It would be fascinating to learn more of the details here - who and what's getting booted.

You can easily fit a half million dollars worth of gold in a large safe deposit box so, it's not clear just what kind of customer HSBC is asking to leave.

Are there that many individuals with millions of dollars in physical gold?
I am sure the answer is no. More from Tim:
My guess is that HSBC is pushing a lot of silver out of its vaults to make room for gold...

They are telling customers to remove their metal or prepare for it to be delivered to the address of record at the owners' expense, so, be on the lookout for armored trucks in your neighborhood that leave packages on doorsteps if nobody is home.
Sure, gang up on Silver you fiends!

This bears watching if a trend starts.

Deflation Taken on by Jesse
Today's must read comes from Jesse's Cafe Americain and while you should read the whole thing, I offer this zinger which really caught my way of thinking:
So, absent a conscious policy decision by the Fed to strangle the US economy premature to recovery, deflation becomes a likely outcome if the Federal Reserve runs out of debt obligations, both public and private, which it is willing and able to monetize. That is the only 'hard stop' in the game on that side of the equation, and good luck with that.
I agree 100%.

Expansion of MBS purchases will be the first step. TARP repayment is a scam that will be used to funnel that same money to bankrupt states and the municipal market. I expect more new creative ways to print money in the months ahead.

Have a good night.


GawainsGhost said...

Of course the Fed is not going to allow mortgage interest rates to rise. If it did, poor people wouldn't be able to buy houses they cannot afford. And then the repo market would collapse.

I don't know what's going on with this whole precious metals scenario. But it seems to me that the powers that be are trying to prop up the value of their paper (read worthless) currencies. I don't dabble in gold or silver. I'm not saying they're not sound investments, just that I don't deal with them. Only real estate. However, it's pretty obvious to me that if everyone were required to purchase real estate with gold or silver, there wouldn't be very many houses sold.
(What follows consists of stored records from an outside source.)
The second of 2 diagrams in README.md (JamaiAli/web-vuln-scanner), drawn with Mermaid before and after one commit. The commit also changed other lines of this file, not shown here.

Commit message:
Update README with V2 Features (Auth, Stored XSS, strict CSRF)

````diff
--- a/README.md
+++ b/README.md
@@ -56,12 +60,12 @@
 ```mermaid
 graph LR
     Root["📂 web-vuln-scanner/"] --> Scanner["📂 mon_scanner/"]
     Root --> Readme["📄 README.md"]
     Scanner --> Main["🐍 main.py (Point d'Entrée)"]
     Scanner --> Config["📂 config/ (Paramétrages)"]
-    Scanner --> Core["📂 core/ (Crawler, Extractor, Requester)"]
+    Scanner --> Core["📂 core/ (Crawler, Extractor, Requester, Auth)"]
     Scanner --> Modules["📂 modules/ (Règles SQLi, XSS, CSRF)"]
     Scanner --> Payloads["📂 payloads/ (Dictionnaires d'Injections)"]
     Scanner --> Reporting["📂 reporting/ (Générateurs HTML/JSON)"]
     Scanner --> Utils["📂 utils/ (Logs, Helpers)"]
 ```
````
So take that for what you will.

In the end though, I really don't care very much about all of this stuff. I'm too busy worrying about the Raiders on Thanksgiving.

I think they're going to come to play. And I'm not very confident in this Cowboys offense right now. I have to believe Dallas will prevail. But it's not going to be as easy as some think.

getyourselfconnected said...

The Raiders are hard to figure out. They have beat two 1st place teams (at the time) the Eagles and Bengals and lost to everyone else. You never know with them. I think the Cowboys will win though.

getyourselfconnected said...

I am off work until Monday and will check in over the day so leave anything interesting in the comments section, news that is wanted to be buried tends to leak out right before a holiday!

TexasRadio said...

On the possibility that the Fed might raise interest rates, Jesse says this at NC:

"But it would fit the wet dream of a handful of badly informed deflationists, probably doomed to darwinian extinction like stolid communist party members in Moscow demonstrating for a return to the good old days in 1999."

More evidence of Jesse's idée fixe. Will he eat crow when he turns out to be wrong? Not a chance, guys like that never do.

Not sure what planet Jesse is on, but not only is there indisputable credit deflation everywhere, price deflation is taking hold as well. Note that deflationist theory - as oft commented on by Mish - posits that gold increases in value during deflation, whether it be in nominal or real terms.

Unlike the last depression, gold is not fixed in price. Therefore, real risk is involved in buying it; it may well decline from here in nominal value. That doesn't make me a seller; I didn't buy it because of inflation fears.

Have a look at Andy's site: you might like it.